» What the task requires:
Only the lines that hold "other" should be in the answer, each copied from the data below.

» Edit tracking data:
********

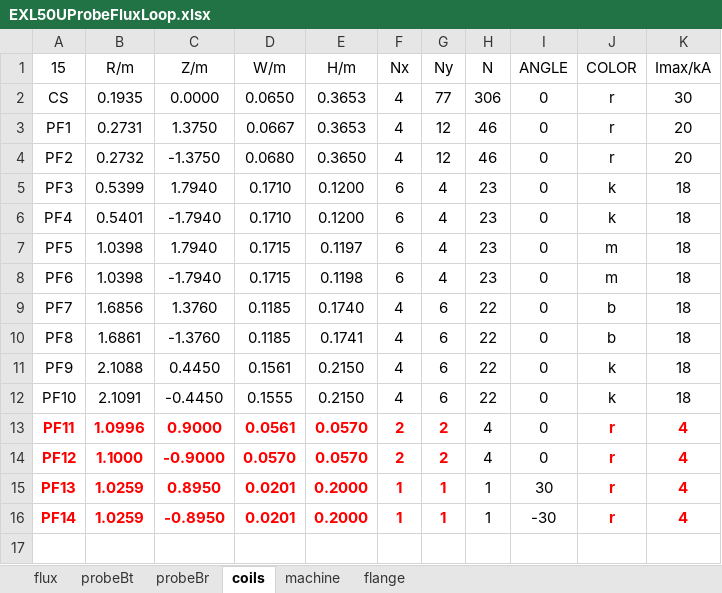
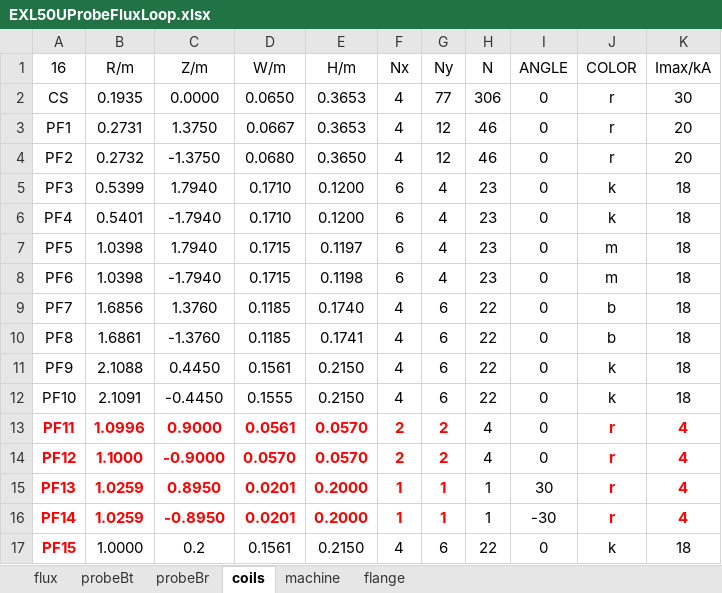
Before and after one commit to guodong0605/exl50u, an Excel workbook: diagnostics/emd/data/EXL50UProbeFluxLoop.xlsx, sheet coils, drawn as a sheet; values as stored, in another font and other column widths than the file's, no borders; the diff names each change by its address in the sheet, - before the commit and + after, or states it on an @@ line.

```diff
--- a/diagnostics/emd/data/EXL50UProbeFluxLoop.xlsx (sheet coils)
+++ b/diagnostics/emd/data/EXL50UProbeFluxLoop.xlsx (sheet coils)
-A1: 15
+A1: 16
+row 17: PF15 | 1.0000 | 0.2 | 0.1561 | 0.2150 | 4 | 6 | 22 | 0 | k | 18
```
Also changed, not shown: charts or pictures, diagnostics/emd/data/EXL50U coefficient.xlsx, 12 other files.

********

» Finished task:
Before and after one commit to guodong0605/exl50u, an Excel workbook: diagnostics/emd/data/EXL50UProbeFluxLoop.xlsx, sheet coils, drawn as a sheet; values as stored, in another font and other column widths than the file's, no borders; the diff names each change by its address in the sheet, - before the commit and + after, or states it on an @@ line.
Also changed, not shown: charts or pictures, diagnostics/emd/data/EXL50U coefficient.xlsx, 12 other files.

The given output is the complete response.